Patrick Henry once said, "It cannot be emphasized too strongly or too often that this great nation was founded, not by religionists, but by Christians; not on religions, but on the gospel of Jesus Christ!" Or at least many evangelicals believe Henry said that. It is actually a line from a 1956 magazine article commenting on Henry's faith, but popular Christian writers subsequently attributed the quote to Henry himself. The misquote stuck. Even though countless websites have debunked it, this bogus statement still routinely appears everywhere from Twitter to Facebook to books on America's founding, including presidential aspirant Newt Gingrich's A Nation Like No Other. And Gingrich has a Ph.D. in history! 
The eager reception of spurious quotes about our Christian origins is telling. It illustrates the fact that religion's role in the founding is among the most controversial historical debates in America today.

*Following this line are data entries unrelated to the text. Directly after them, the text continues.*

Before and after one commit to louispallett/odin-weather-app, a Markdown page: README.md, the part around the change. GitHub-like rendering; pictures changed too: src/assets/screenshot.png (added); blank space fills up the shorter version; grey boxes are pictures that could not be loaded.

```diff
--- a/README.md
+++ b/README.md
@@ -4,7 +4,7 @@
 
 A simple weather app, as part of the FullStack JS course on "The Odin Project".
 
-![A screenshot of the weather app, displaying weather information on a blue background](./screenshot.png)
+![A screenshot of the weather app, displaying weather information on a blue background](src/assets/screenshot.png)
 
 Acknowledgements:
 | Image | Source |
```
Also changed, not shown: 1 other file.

Into that debate enters David Aikman's One Nation Without God? The Battle for Christianity in an Age of Unbelief (Baker). ...

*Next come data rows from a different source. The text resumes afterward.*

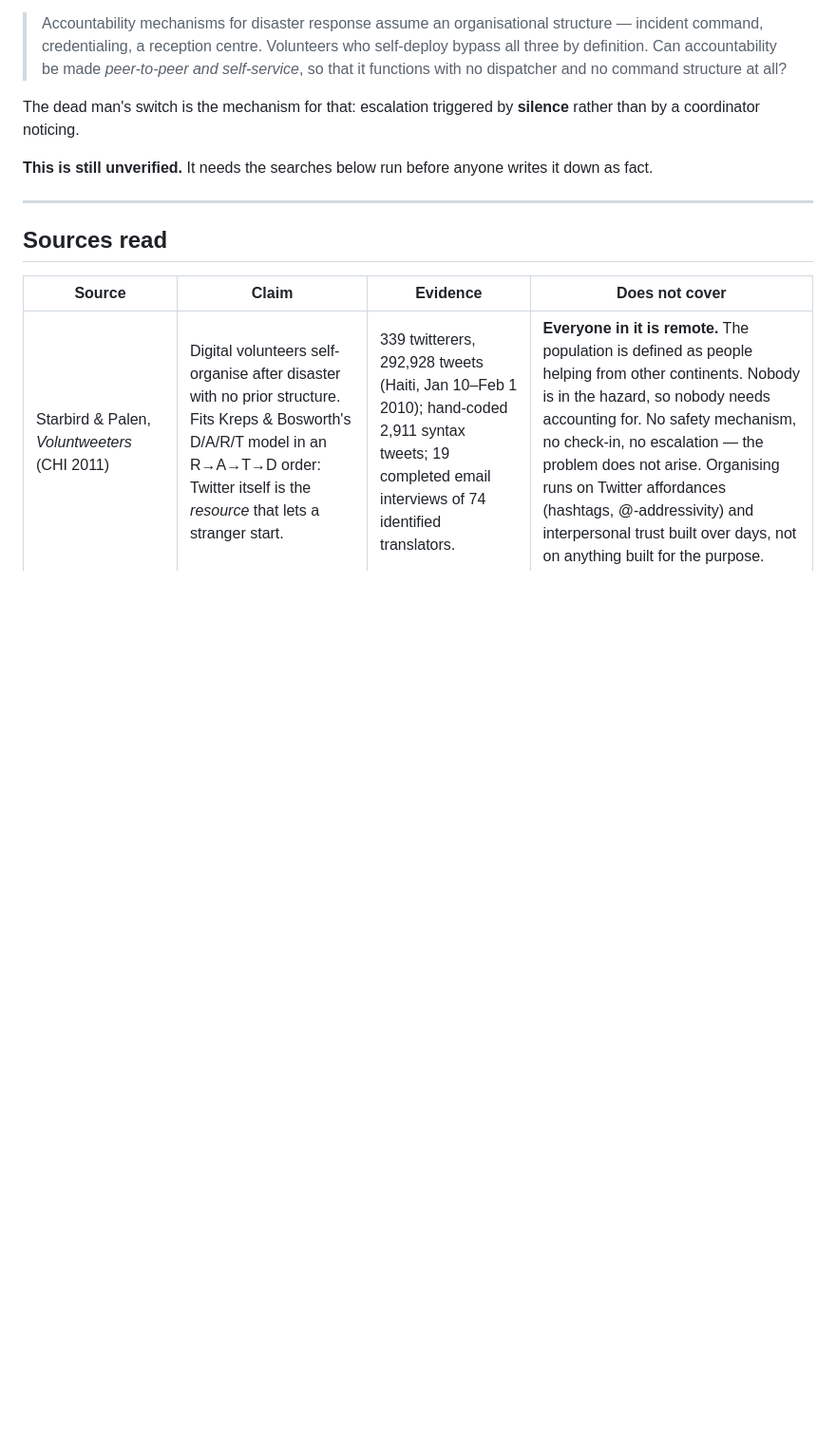
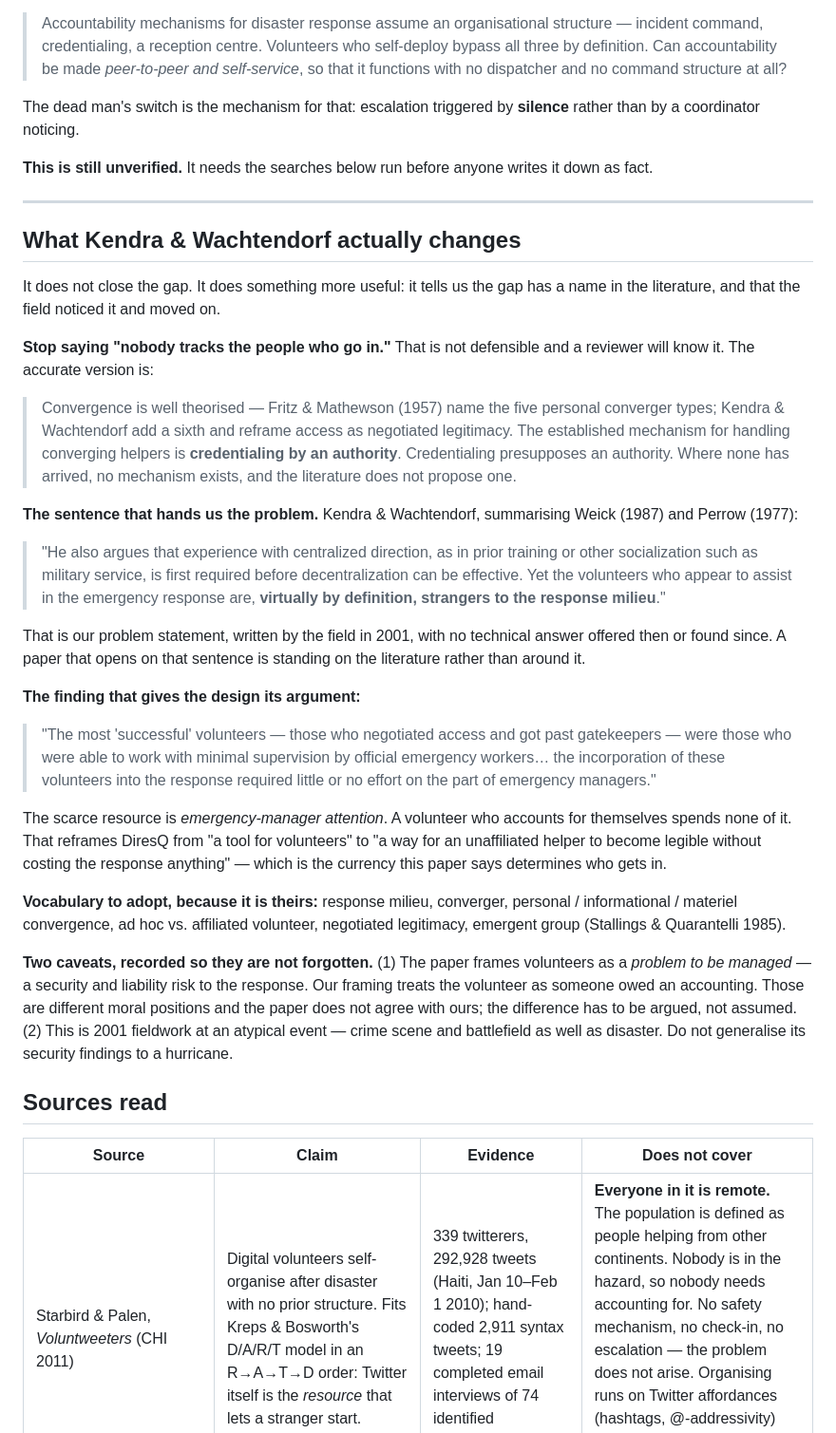
Before and after one commit to Londopy/DiresQ, a Markdown page: research/literature.md, the part around one of its changes. Shown at 95% size. Rendered like a GitHub page; blank space fills up the shorter version.

Commit message:
Read Kendra and Wachtendorf and restate the claim it survives

```diff
--- a/research/literature.md
+++ b/research/literature.md
@@ -90,6 +90,59 @@ writes it down as fact.
 
 ---
 
+## What Kendra & Wachtendorf actually changes
+
+It does not close the gap. It does something more useful: it tells us the gap
+has a name in the literature, and that the field noticed it and moved on.
+
+**Stop saying "nobody tracks the people who go in."** That is not defensible and
+a reviewer will know it. The accurate version is:
+
+> Convergence is well theorised — Fritz & Mathewson (1957) name the five
+> personal converger types; Kendra & Wachtendorf add a sixth and reframe access
+> as negotiated legitimacy. The established mechanism for handling converging
+> helpers is **credentialing by an authority**. Credentialing presupposes an
+> authority. Where none has arrived, no mechanism exists, and the literature
+> does not propose one.
+
+**The sentence that hands us the problem.** Kendra & Wachtendorf, summarising
+Weick (1987) and Perrow (1977):
+
+> "He also argues that experience with centralized direction, as in prior
+> training or other socialization such as military service, is first required
+> before decentralization can be effective. Yet the volunteers who appear to
+> assist in the emergency response are, **virtually by definition, strangers to
+> the response milieu**."
+
+That is our problem statement, written by the field in 2001, with no technical
+answer offered then or found since. A paper that opens on that sentence is
+standing on the literature rather than around it.
+
+**The finding that gives the design its argument:**
+
+> "The most 'successful' volunteers — those who negotiated access and got past
+> gatekeepers — were those who were able to work with minimal supervision by
+> official emergency workers… the incorporation of these volunteers into the
+> response required little or no effort on the part of emergency managers."
+
+The scarce resource is *emergency-manager attention*. A volunteer who accounts
+for themselves spends none of it. That reframes DiresQ from "a tool for
+volunteers" to "a way for an unaffiliated helper to become legible without
+costing the response anything" — which is the currency this paper says
+determines who gets in.
+
+**Vocabulary to adopt, because it is theirs:** response milieu, converger,
+personal / informational / materiel convergence, ad hoc vs. affiliated
+volunteer, negotiated legitimacy, emergent group (Stallings & Quarantelli 1985).
+
+**Two caveats, recorded so they are not forgotten.** (1) The paper frames
+volunteers as a *problem to be managed* — a security and liability risk to the
+response. Our framing treats the volunteer as someone owed an accounting. Those
+are different moral positions and the paper does not agree with ours; the
+difference has to be argued, not assumed. (2) This is 2001 fieldwork at an
+atypical event — crime scene and battlefield as well as disaster. Do not
+generalise its security findings to a hurricane.
+
 ## Sources read
 
 | Source | Claim | Evidence | Does not cover |
```
Also changed, not shown: other parts of research/literature.md (+1 -1 lines).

Tuesday, October 2, 2012

Patrick Deneen Misunderstands Allan Bloom

That's the title of my piece at my personal blog.  I post parts of it here because the Straussians have somewhat influenced my studies of the American Founding and religion (though, I consider myself far more cautious than they are in the conclusions they draw regarding secret teachings).  A taste:

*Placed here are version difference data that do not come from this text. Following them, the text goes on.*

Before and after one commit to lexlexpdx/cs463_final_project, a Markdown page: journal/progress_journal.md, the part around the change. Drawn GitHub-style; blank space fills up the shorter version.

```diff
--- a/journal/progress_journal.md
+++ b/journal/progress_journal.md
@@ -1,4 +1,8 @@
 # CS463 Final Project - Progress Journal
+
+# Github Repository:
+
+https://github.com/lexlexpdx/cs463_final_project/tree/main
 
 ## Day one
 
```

[The West Coast Straussians] defend the timeless truths of the natural rights of the Declaration of Independence in an almost fanatical sense and claim to believe in the objective truth of natural rights.  Though, they would note, the "right" kinds of traditions and religion are compatible with DOI's essences.  And it's all compatible with social conservatism.  Bloom and the East Coast Straussians understood a fanatical natural rights ideology leads to social liberalism.  So they sought a balance between the claims of natural rights and the claims of religion, tradition and culture.  They understood that reason and revelation were at base in conflict (and as secret atheists and nihilists didn't believe in the objective claims of either).  But they did NOT see "liberal" citizens as to be liberated from their "prejudices" by a fanatical natural rights ideology.  Rather, they wanted these "gentlemen" to believe devoutly in the basics of their religions' claims to revealed truths AND, as good Americans, in the natural rights of the Declaration of Independence without, I think, truly appreciating the tension between the Truth claims of reason and of revelation.  "Christianity" and "natural rights" are in conflict.  But the "gentlemen" in the military who thought of themselves as "good Christians" and "good Americans" need not really appreciate the two things as incompatible.  After Nietzsche, they believed tension, chaos, conflict, irony could be liberating and value creating and sustaining forces.  They also believed war gave man his utmost meaning.  Hence, you had folks who secretly didn't believe in the objective truths of natural rights/liberal democracy supporting going to war to defend those noble fictions.  I don't want to seem too cynical about them.  The Straussians really do believe liberal democracy and its natural rights claims led to a better life for the masses than illiberal systems.  After Churchill, they thought those who defend liberal democracy need not flatter it.

David Aikman’s One Nation Without God?

Thomas Kidd reviews here.

"The Bucknellian" on John Fea's Book

John Fea details.  The original is here.  My older middle brother graduated from Bucknell.  I know one thing about that school:  It is EXPENSIVE.


This is a very critical piece by Wayne Everett Orgar.